What is being asked: Pull every line containing "rounded" from the entries.
*****
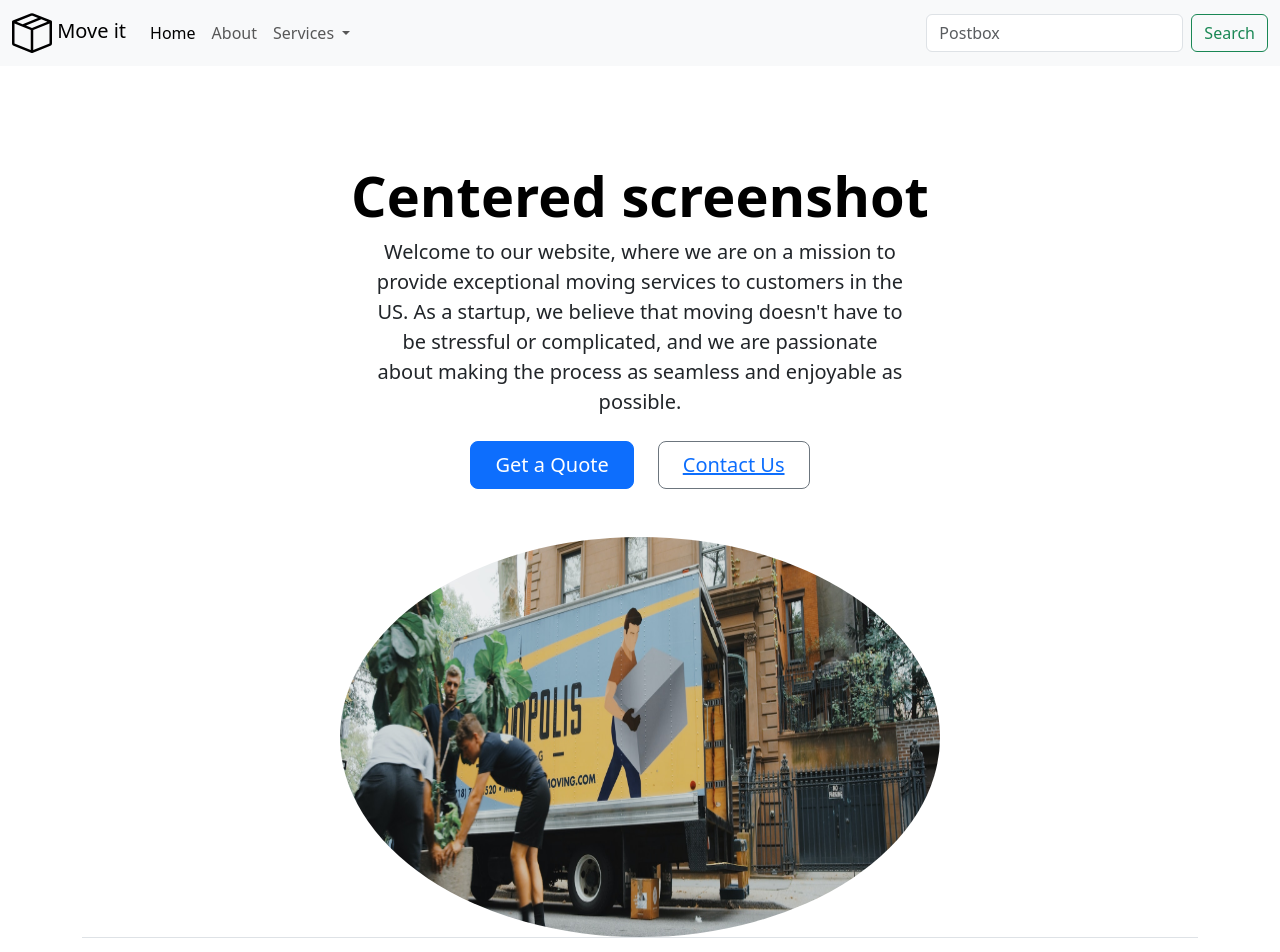
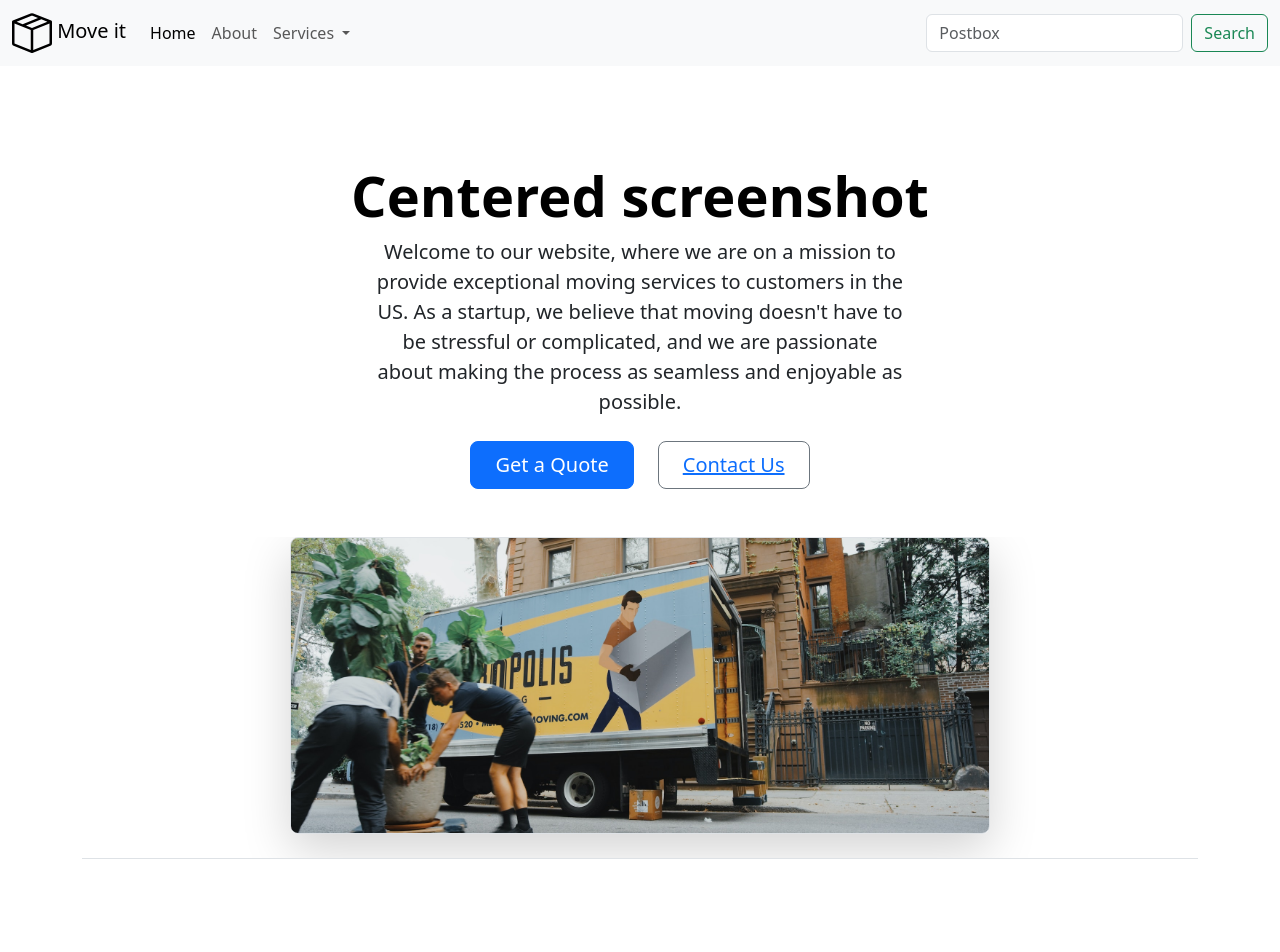
Before and after one commit to ali13nadeem/Cargo-Basic-Project-1, a plain HTML site: page index.html in a window 1280 px wide. Shown: the top 952 px of the page. Drawn offline with nearby package versions, Linux system fonts and the light colour scheme.

Commit message:
index.html

```diff
--- a/index.html
+++ b/index.html
@@ -104,9 +104,8 @@
         <div class="overflow-hidden" style="max-height: 70vh;">
           <div class="container px-5">
 
-           <!-- <img src="./moving-van.jpg" class="img-fluid border rounded-3 shadow-lg mb-4" alt="Example image" width="700"
-            height="500" loading="lazy"> -->
-            <img src="./images/moving-van.jpg"  alt="Logo Image" width="600" height="400" loading="lazy" style="border-radius: 50%;">
+            <img src="./moving-van.jpg" class="img-fluid border rounded-3 shadow-lg mb-4" alt="Example image" width="700"
+            height="500" loading="lazy">
           </div>
         </div>
       </div>
```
*****
Answer space:
-           <!-- <img src="./moving-van.jpg" class="img-fluid border rounded-3 shadow-lg mb-4" alt="Example image" width="700"
+            <img src="./moving-van.jpg" class="img-fluid border rounded-3 shadow-lg mb-4" alt="Example image" width="700"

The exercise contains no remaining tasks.